|dc.description.abstract||Drivers of human mobility such as migration, trade and conflict is today recognised to considerably influence the spread and prevalence of infectious diseases globally. Additionally, these factors are known to impact nutritional levels of migrating populations. However, the impacts of interactions between two or more populations, which occurs following human mobility, has received little attention in the palaeopathological literature. This thesis investigates whether human population interaction significantly influenced the health of prehistoric populations in Asia. Six skeletal assemblages across three case studies (n=450) in Asia’s prehistory were explored to assess the level of nutritional and infectious diseases. These were the Middle to Late and Final Jomon (5000-2300BP), Pre-Neolithic to Neolithic Vietnam (6900-3500BP) and Bronze Age to Xiongnu Period Mongolia (4500 to 1800BP).
The questions proposed for this thesis were:
1) Did increasing levels of population interaction over time significantly affect the health of populations in prehistoric Asia? And;
2) How did population interaction interplay with a range of other sociocultural, biological and ecological factors to influence the health of populations in prehistoric Asia?

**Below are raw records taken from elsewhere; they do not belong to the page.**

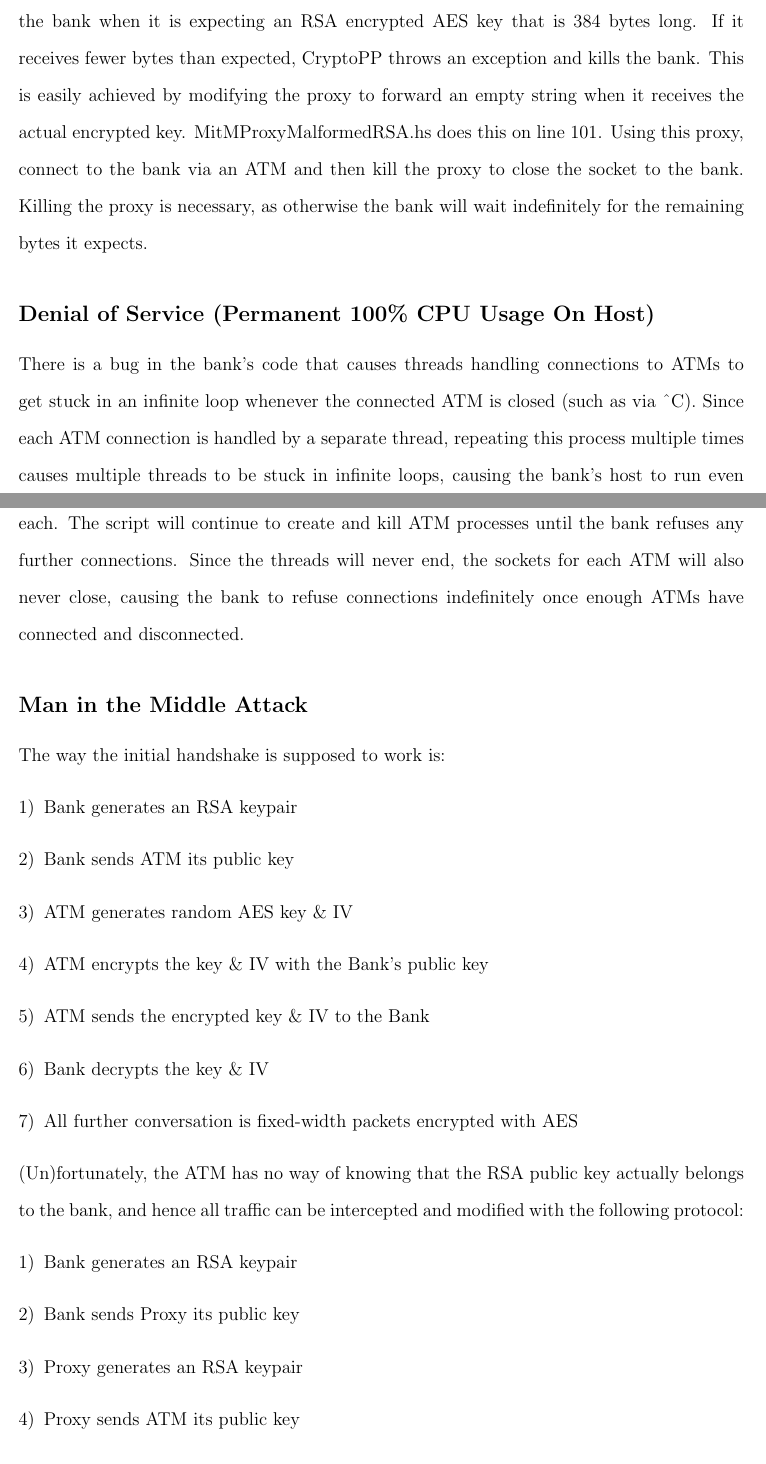
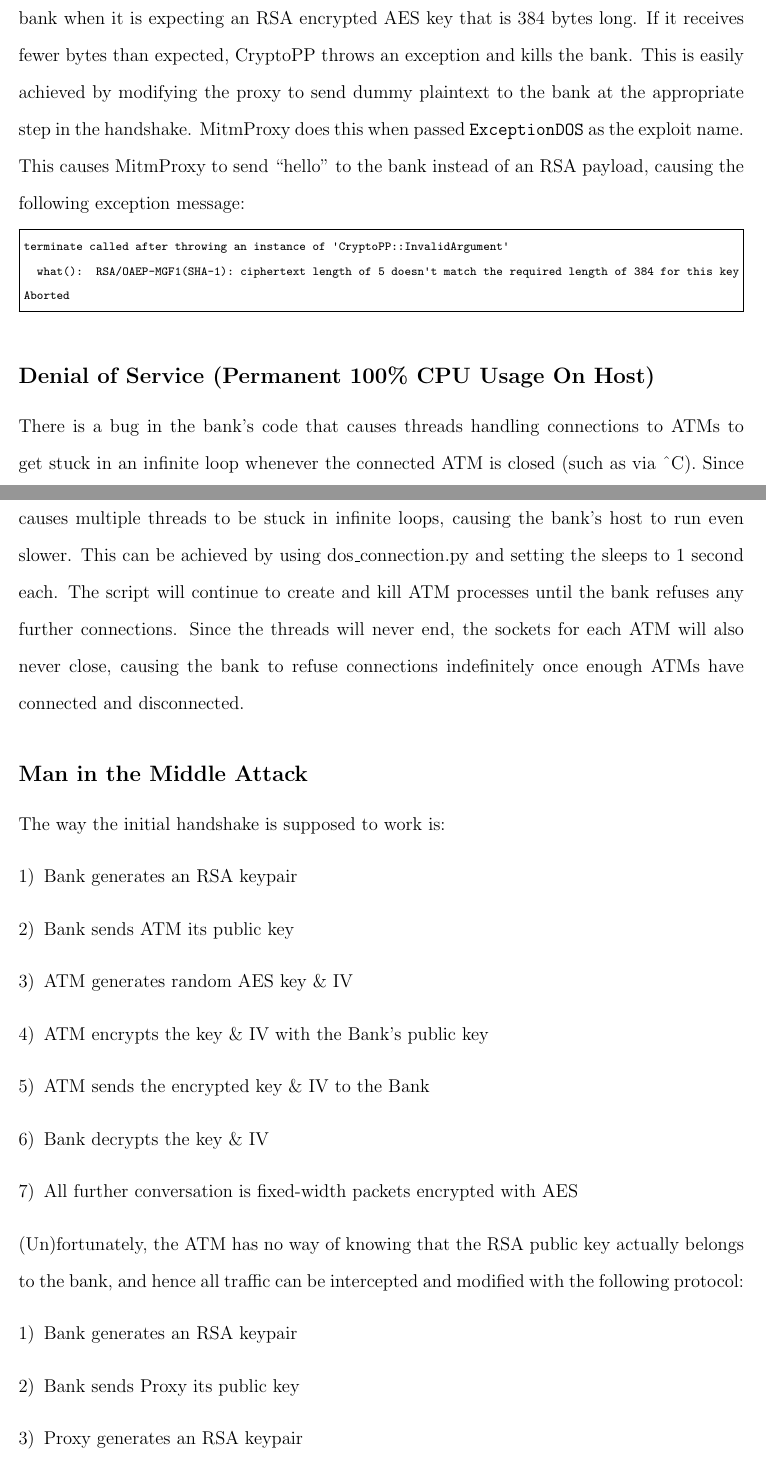
Before and after one commit to aweinstock314/sheedb_weinsa_crypto2015_project, a LaTeX document (writeups/redteam_writeup.tex): two parts of pages 1 and 2 of 3, joined at a grey line, cut so that both start at the same text. Compiled offline with pdfLaTeX.

Commit message:
Merged ExceptionDOS into MitmProxy proper, and modified the writeup accordingly.

```diff
--- a/writeups/redteam_writeup.tex
+++ b/writeups/redteam_writeup.tex
@@ -18,7 +18,12 @@ Target Implementation Written By Peter Kang, Kevin Andrade, and Julius Alexander
 \section*{Successful attacks}
 \subsection*{Denial of Service (Bank Process Killed)}
 There are two ways of denying service by killing the bank process. The first is by causing a SIGPIPE signal to be sent from a closed socket, which causes the bank process to close immediately. This can be achieved by rapidly creating a few ATMs, sending login/logout messages, and then immediately killing the processes. The script dos\_connection.py achieves this with small (0.1 seconds or less, depending on processor speed) sleeps in between commands.\\
-The second way of killing the bank process is to send back a malformed message back to the bank when it is expecting an RSA encrypted AES key that is 384 bytes long. If it receives fewer bytes than expected, CryptoPP throws an exception and kills the bank. This is easily achieved by modifying the proxy to forward an empty string when it receives the actual encrypted key. MitMProxyMalformedRSA.hs does this on line 101. Using this proxy, connect to the bank via an ATM and then kill the proxy to close the socket to the bank. Killing the proxy is necessary, as otherwise the bank will wait indefinitely for the remaining bytes it expects.
+The second way of killing the bank process is to send back a malformed message back to the bank when it is expecting an RSA encrypted AES key that is 384 bytes long. If it receives fewer bytes than expected, CryptoPP throws an exception and kills the bank. This is easily achieved by modifying the proxy to send dummy plaintext to the bank at the appropriate step in the handshake. MitmProxy does this when passed \verb|ExceptionDOS| as the exploit name. This causes MitmProxy to send ``hello'' to the bank instead of an RSA payload, causing the following exception message:
+\begin{Verbatim}[frame=single,fontsize=\scriptsize]
+terminate called after throwing an instance of 'CryptoPP::InvalidArgument'
+  what():  RSA/OAEP-MGF1(SHA-1): ciphertext length of 5 doesn't match the required length of 384 for this key
+Aborted
+\end{Verbatim}
 \subsection*{Denial of Service (Permanent 100\% CPU Usage On Host)}
 There is a bug in the bank’s code that causes threads handling connections to ATMs to get stuck in an infinite loop whenever the connected ATM is closed (such as via \^{}C). Since each ATM connection is handled by a separate thread, repeating this process multiple times causes multiple threads to be stuck in infinite loops, causing the bank's host to run even slower. This can be achieved by using dos\_connection.py and setting the sleeps to 1 second each. The script will continue to create and kill ATM processes until the bank refuses any further connections. Since the threads will never end, the sockets for each ATM will also never close, causing the bank to refuse connections indefinitely once enough ATMs have connected and disconnected.
 \subsection*{Man in the Middle Attack}
```
Also changed, not shown: 2 other files.
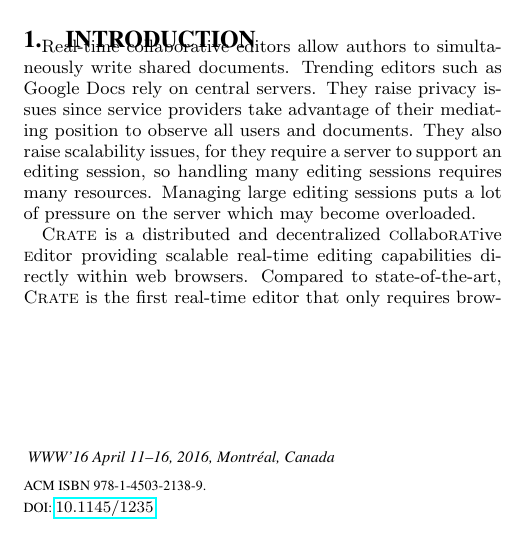
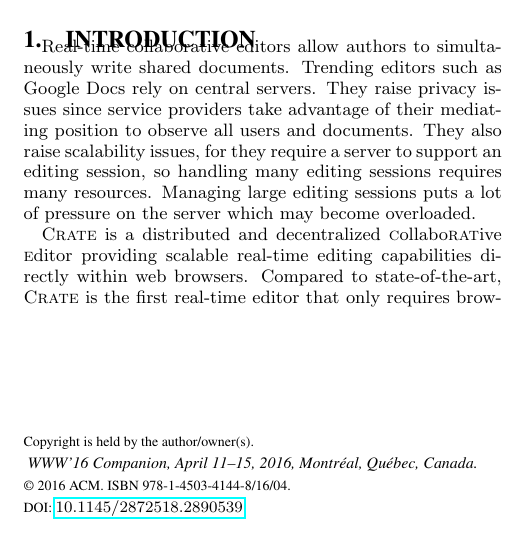
Before and after one commit to Chat-Wane/demo-crate-tex, a LaTeX paper (paper.tex): part of one column of page 1 of 4 before the commit and part of one column of page 1 of 5 after it, cut so that both start at the same text. Compiled offline with pdfLaTeX.

Commit message:
copyright, isbn, doi

```diff
--- a/paper.tex
+++ b/paper.tex
@@ -60,11 +60,19 @@
 
 \begin{document}
 
-%%\setcopyright{acmcopyright}
-%%\doi{doi/number}
-%%\isbn{isbn/num/ber}
-\conferenceinfo{WWW'16}{April 11--16, 2016, Montr{\'e}al, Canada}
+\permission{Copyright is held by the author/owner(s).}
+\conferenceinfo{WWW'16 Companion,}{April 11--15, 2016, Montr\'eal, Qu\'ebec, Canada.}
+%\copyrightetc{ACM \the\acmcopyr}
+\setcopyright{acmcopyright}
+%\crdata{978-1-4503-4144-8/16/04.\\http://dx.doi.org/10.1145/2872518.2890539}
+
+
+\doi{10.1145/2872518.2890539}
+\isbn{978-1-4503-4144-8/16/04}
 %%\acmPrice{$$$}
+
+\clubpenalty=10000
+\widowpenalty = 10000
 
 \title{CRATE: Writing Stories Together with our Browsers}
 
```
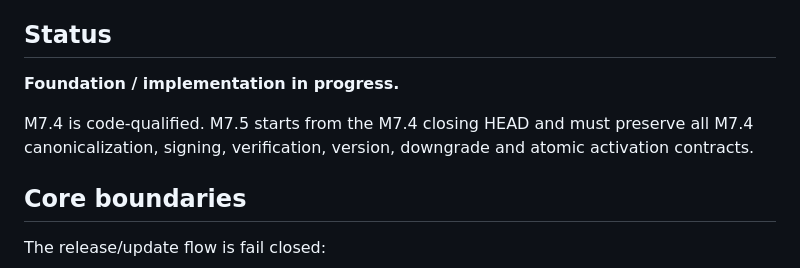
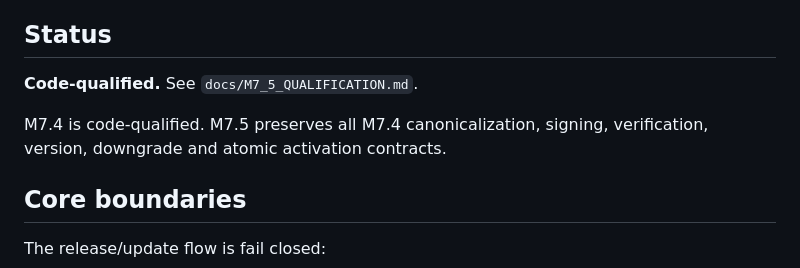
Before and after one commit to Ploos-AS/Amiga-Antivirus-Appliance, a Markdown page: docs/M7_5_SPEC.md, the part around the change. Drawn GitHub-style.

Commit message:
Mark M7.5 code-qualified

```diff
--- a/docs/M7_5_SPEC.md
+++ b/docs/M7_5_SPEC.md
@@ -8,9 +8,9 @@ M7.5 is deliberately split between **release production** and **appliance consum
 
 ## Status
 
-**Foundation / implementation in progress.**
+**Code-qualified.** See `docs/M7_5_QUALIFICATION.md`.
 
-M7.4 is code-qualified. M7.5 starts from the M7.4 closing HEAD and must preserve all M7.4 canonicalization, signing, verification, version, downgrade and atomic activation contracts.
+M7.4 is code-qualified. M7.5 preserves all M7.4 canonicalization, signing, verification, version, downgrade and atomic activation contracts.
 
 ## Core boundaries
 
```
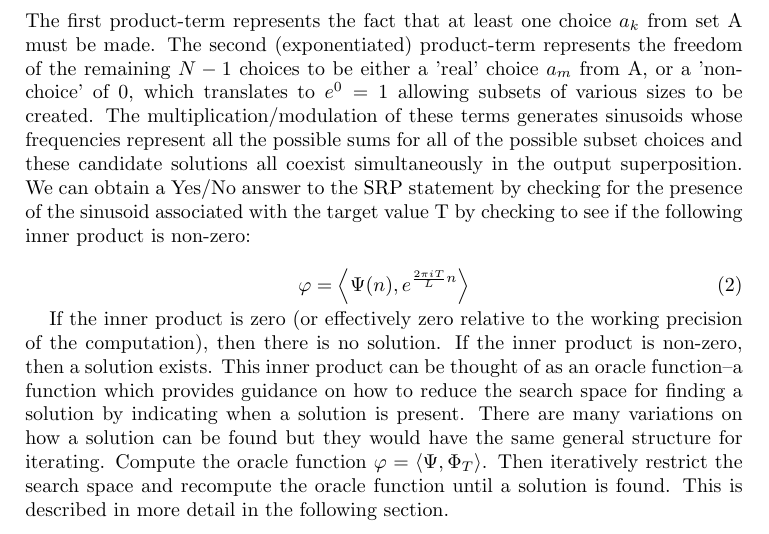
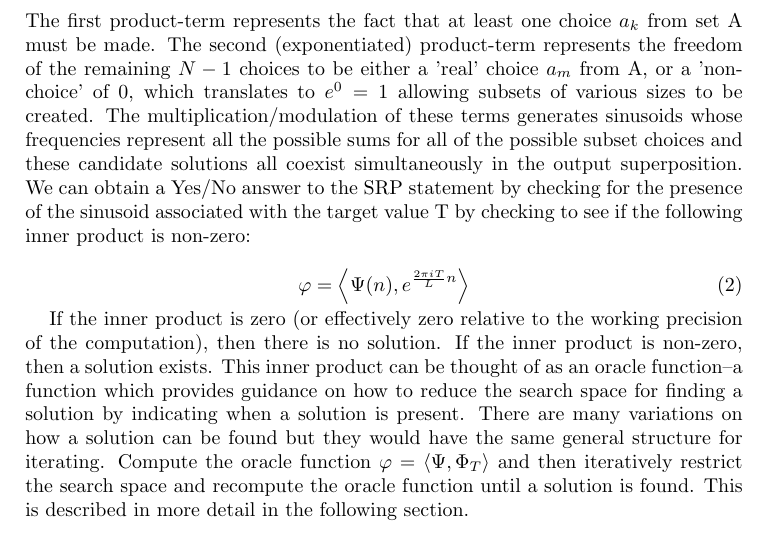
Before and after one commit to kinetic-cipher/hyper_computing, a LaTeX paper (SubsetSumUsingSinusoids.tex): part of page 2 of 4, cut so that both start at the same text. Compiled offline with pdfLaTeX.

Commit message:
Add files via upload
fixed typo

```diff
--- a/SubsetSumUsingSinusoids.tex
+++ b/SubsetSumUsingSinusoids.tex
@@ -238,7 +238,7 @@ The first product-term represents the fact that at least one choice $a_k$ from s
 \varphi  =  \left \langle \Psi (n), e^{  \frac{2\pi i T}{L} n }\right \rangle
 \end{equation}
 
-If the inner product is zero (or effectively zero relative to the working precision of the computation), then there is no solution. If the inner product is non-zero, then a solution exists. This inner product can be thought of as an oracle function--a function which provides guidance on how to reduce the search space for finding a solution by indicating when a solution is present. There are many variations on how a solution can be found but they would have the same general structure for iterating. Compute the oracle function $\varphi  =  \left \langle \Psi, \Phi _T\right \rangle $. Then iteratively restrict the search space and recompute the oracle function until a solution is found. This is described in more detail in the following section.
+If the inner product is zero (or effectively zero relative to the working precision of the computation), then there is no solution. If the inner product is non-zero, then a solution exists. This inner product can be thought of as an oracle function--a function which provides guidance on how to reduce the search space for finding a solution by indicating when a solution is present. There are many variations on how a solution can be found but they would have the same general structure for iterating. Compute the oracle function $\varphi  =  \left \langle \Psi, \Phi _T\right \rangle $ and then iteratively restrict the search space and recompute the oracle function until a solution is found. This is described in more detail in the following section.
 
 \newpage
 %%%%%%%%%%%%%%%%%%%%%%%%%%%%%%%%%%%%%%%%%%%%%%%%%%%%%%%%%%%%%%%%%%%%%%
```
Also changed, not shown: SubsetSumUsingSinusoids.pdf.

It was hypothesised that human interaction would have a considerable impact on the health of prehistoric populations from Asia, but that other sociocultural, environmental and biological factors would mediate the degree of impact. To assess the implications of human population interaction on prehistoric health, protocols of weighted diagnostic criteria for differential diagnosis of infectious diseases, nutritional diseases and anaemias in dry bone were developed to standardise identification where they do not yet exist in the palaeopathological literature. Additionally, inclusion criteria for an overall infectious disease prevalence, that encompasses specific and non-specific infectious diseases, was developed. A three-stage statistical approach was applied to address the research questions. This involved analysis within assemblages (site level), diachronically across two assemblages in the same region (regional level) and across all assemblages to assess general trends in the influence of human population interaction on disease dynamics (continent level). The results of this study demonstrated that varying levels of human population
interaction influenced the prevalences and diversity of infectious diseases in Asia, but only indirectly influenced the prevalences of nutritional diseases. However, residential mobility and population density served to mediate the impact that human population interaction had on infectious disease prevalences and diversity in past populations. Therefore, the hypothesis was supported for infectious diseases but not nutritional diseases. Additionally, the impact of disease on mortality was variable and dependent on the pathogens introduced through human population interaction processes.||